History of Malta
The Republic of Malta is a member of the European Union and is located south of Sicily at Europe’s Southern-most point. Malta comprises four islands (of which only two, Malta and Gozo, are occupied). Malta is the most densely populated country in the world, with around 1,250 inhabitants per square kilometre. Formerly under the rule of the United Kingdom, which valued its strategic position, Malta declared its independence in 1964.
Malta as an Onshore Centre
Malta enjoys a good reputation in terms of onshore investment and has the advantage of being in the European Union and in the Eurozone. The following activities are popular in Malta:
Companies in Malta benefit from simplified accounting, tax credits for investment and improved recruitment procedures.
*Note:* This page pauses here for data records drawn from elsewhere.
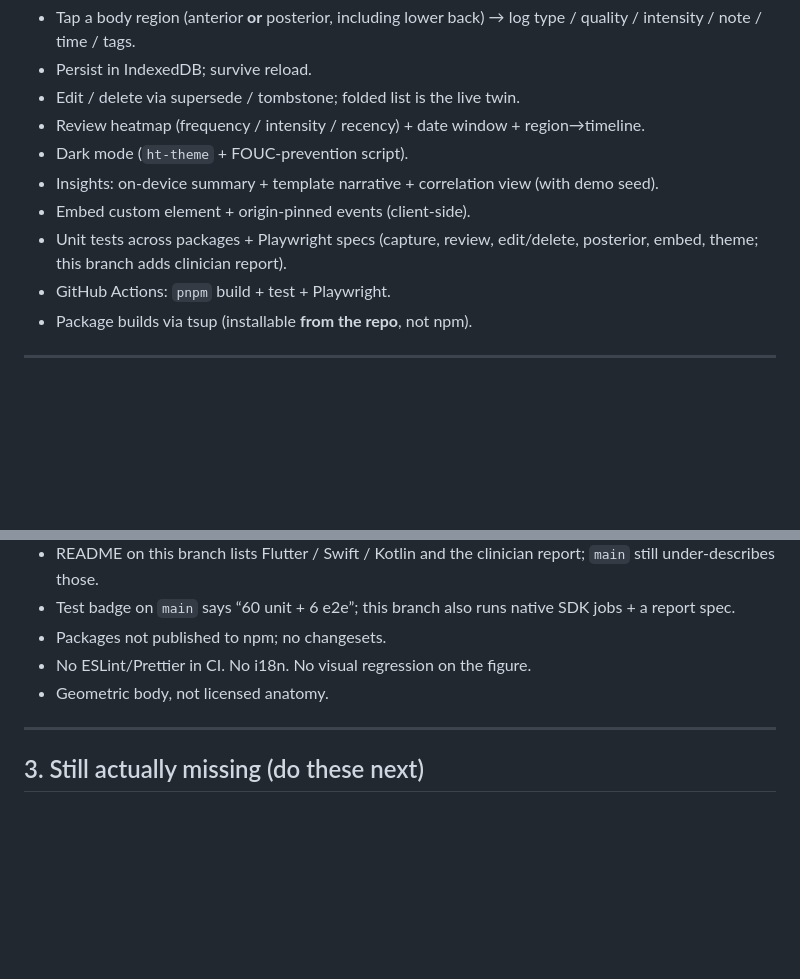
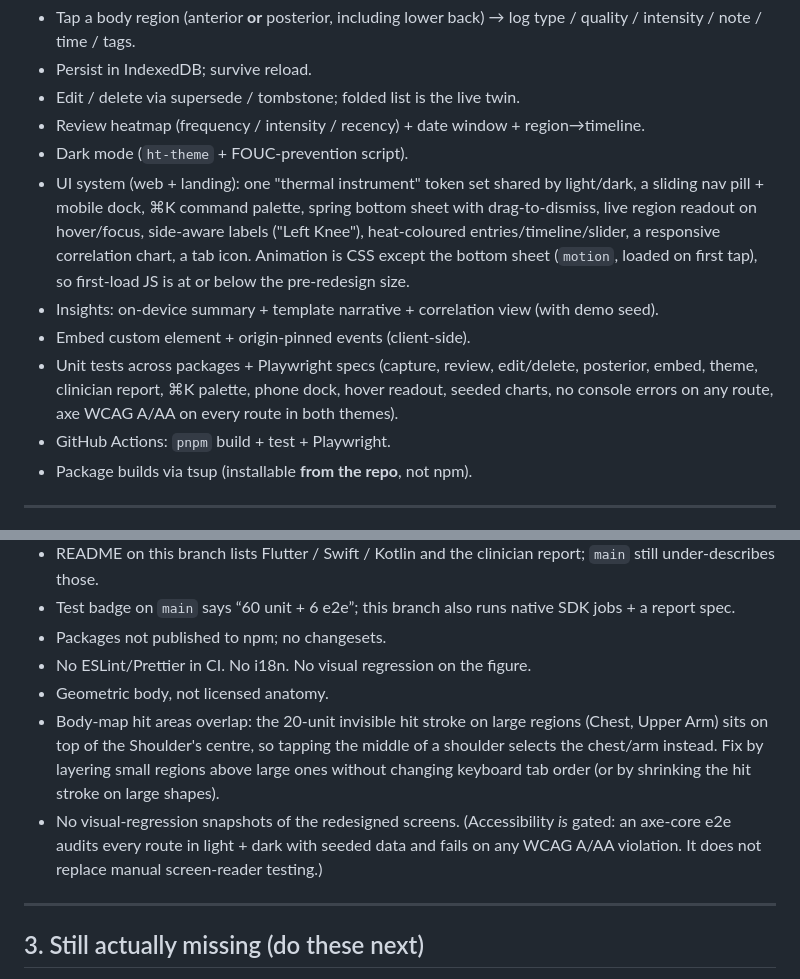
Before and after one commit to fathyshalaby/healthtwin, a Markdown page: WHATS-MISSING.md, 2 parts joined by grey strips. Rendered like a GitHub page; blank space fills up the shorter version.

Commit message:
docs: update the gap inventory for the UI work and the shoulder hit-area overlap
Co-Authored-By: Claude Sonnet 5.5 <noreply@anthropic.com>
Claude-Session: https://claude.ai/code/session_016TJ82wM9KtgkXQNNNovGgN

```diff
--- a/WHATS-MISSING.md
+++ b/WHATS-MISSING.md
@@ -50,9 +50,10 @@ These match the README promise for a **local-first alpha**:
 - Edit / delete via supersede / tombstone; folded list is the live twin.
 - Review heatmap (frequency / intensity / recency) + date window + region→timeline.
 - Dark mode (`ht-theme` + FOUC-prevention script).
+- UI system (web + landing): one "thermal instrument" token set shared by light/dark, a sliding nav pill + mobile dock, ⌘K command palette, spring bottom sheet with drag-to-dismiss, live region readout on hover/focus, side-aware labels ("Left Knee"), heat-coloured entries/timeline/slider, a responsive correlation chart, a tab icon. Animation is CSS except the bottom sheet (`motion`, loaded on first tap), so first-load JS is at or below the pre-redesign size.
 - Insights: on-device summary + template narrative + correlation view (with demo seed).
 - Embed custom element + origin-pinned events (client-side).
-- Unit tests across packages + Playwright specs (capture, review, edit/delete, posterior, embed, theme; this branch adds clinician report).
+- Unit tests across packages + Playwright specs (capture, review, edit/delete, posterior, embed, theme, clinician report, ⌘K palette, phone dock, hover readout, seeded charts, no console errors on any route, axe WCAG A/AA on every route in both themes).
 - GitHub Actions: `pnpm` build + test + Playwright.
 - Package builds via tsup (installable **from the repo**, not npm).
 
@@ -116,6 +117,8 @@ Treat “HIPAA/GDPR” as **design intent**, not a verified posture.
 - Packages not published to npm; no changesets.
 - No ESLint/Prettier in CI. No i18n. No visual regression on the figure.
 - Geometric body, not licensed anatomy.
+- Body-map hit areas overlap: the 20-unit invisible hit stroke on large regions (Chest, Upper Arm) sits on top of the Shoulder's centre, so tapping the middle of a shoulder selects the chest/arm instead. Fix by layering small regions above large ones without changing keyboard tab order (or by shrinking the hit stroke on large shapes).
+- No visual-regression snapshots of the redesigned screens. (Accessibility *is* gated: an axe-core e2e audits every route in light + dark with seeded data and fails on any WCAG A/AA violation. It does not replace manual screen-reader testing.)
 
 ---
 
```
In Malta all companies pay 35% tax but one month later foreign shareholders receive a 30% rebate in respect of trading income and a 25% rebate in respect of passive income. The relevant rates are therefore 5% for trading income (the lowest in Europe) and 10% for passive income. It is generally preferable to establish a holding company to receive the tax rebate and this holding company may be registered in Malta or elsewhere. Malta has a good international reputation and is a popular destination for holding intellectual property.